The Proverbs 31 woman is a woman of means, of business, of professionalism, and mostly of wisdom. She’s educated and wise. Men who know her appreciate and extol her value, they look to her for wisdom, and she leads her children, her maidens, and her household to levels of wealth and success celebrated by others.

Are you a Proverbs 31 woman?

Do you know Proverbs 31 women?

Please do take a moment and share your stories below. I’d love to hear more about virtuous women who model the Proverbs 31 woman’s lifestyle.

The Great Apostasy – Evil Lurks

THE TERRORISM IN GIBEAH

The other day, I watched a video of some of the violence occurring in European countries, caused by the massive influx of immigrants from Islamic nations. Murders, rapes, and terrorism is running rampant in these areas. With opponents of extreme vetting putting up every blockade possible to stop the necessary actions to insure against the wrong type of immigrant gaining access to this country, we may soon be in the same boat as many of our European neighbors.

Thinking on this caused me concern about things that might happen in America, which would have been unimaginable just twenty years ago. My thoughts went back to a teaching I did several years ago about a tragic story in the Book of Judges.

In Chapter 19 of Judges, we see what seems to be a familiar story. It is similar to the story of the angels of God, who went to warn Lot to leave Sodom, at least the circumstances are very similar.

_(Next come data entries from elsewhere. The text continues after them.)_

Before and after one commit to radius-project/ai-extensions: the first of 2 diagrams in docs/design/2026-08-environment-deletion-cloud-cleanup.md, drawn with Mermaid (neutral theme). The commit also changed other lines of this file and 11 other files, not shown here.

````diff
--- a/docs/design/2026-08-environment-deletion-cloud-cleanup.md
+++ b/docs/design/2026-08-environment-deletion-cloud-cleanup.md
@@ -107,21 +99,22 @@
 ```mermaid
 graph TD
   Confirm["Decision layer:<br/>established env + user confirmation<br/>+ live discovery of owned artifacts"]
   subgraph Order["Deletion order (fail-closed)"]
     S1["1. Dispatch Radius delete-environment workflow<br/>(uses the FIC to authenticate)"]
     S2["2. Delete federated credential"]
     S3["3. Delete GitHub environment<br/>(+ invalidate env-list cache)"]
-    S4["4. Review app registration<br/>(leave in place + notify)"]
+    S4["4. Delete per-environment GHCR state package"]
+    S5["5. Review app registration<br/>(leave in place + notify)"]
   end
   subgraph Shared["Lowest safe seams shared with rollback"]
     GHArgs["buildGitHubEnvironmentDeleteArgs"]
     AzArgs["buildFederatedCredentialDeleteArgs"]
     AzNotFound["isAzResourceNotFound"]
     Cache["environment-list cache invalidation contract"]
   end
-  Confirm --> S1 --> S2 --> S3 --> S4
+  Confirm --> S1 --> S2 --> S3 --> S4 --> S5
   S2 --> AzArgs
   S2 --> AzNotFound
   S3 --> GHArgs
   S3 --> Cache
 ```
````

We are told that there is no king in Israel. It was God’s intent that He be the king over His chosen nation, so that they can be like no other nation on the earth. This was a period of anarchy in Israel, as everyone was pretty much doing what they thought was right in their own moral character. They had a philosophy similar to that of America today, “If it feels good, do it!” Israel had rejected the rule of God, and thereby the law of God.

We begin the story with a Levite, who was living in the area of Mount Ephraim, and he took himself a concubine from Bethlehem Judah. Now, a concubine was a wife, but without all the privileges of a wife. The woman was unfaithful to the man, and went to her father’s house in Bethlehem Judah. After 4 months, the husband went after her, to her father’s house, in hopes of reconciliation. He brought with him, his servant and two donkeys. She invites him in, and her father is overjoyed to meet the guy.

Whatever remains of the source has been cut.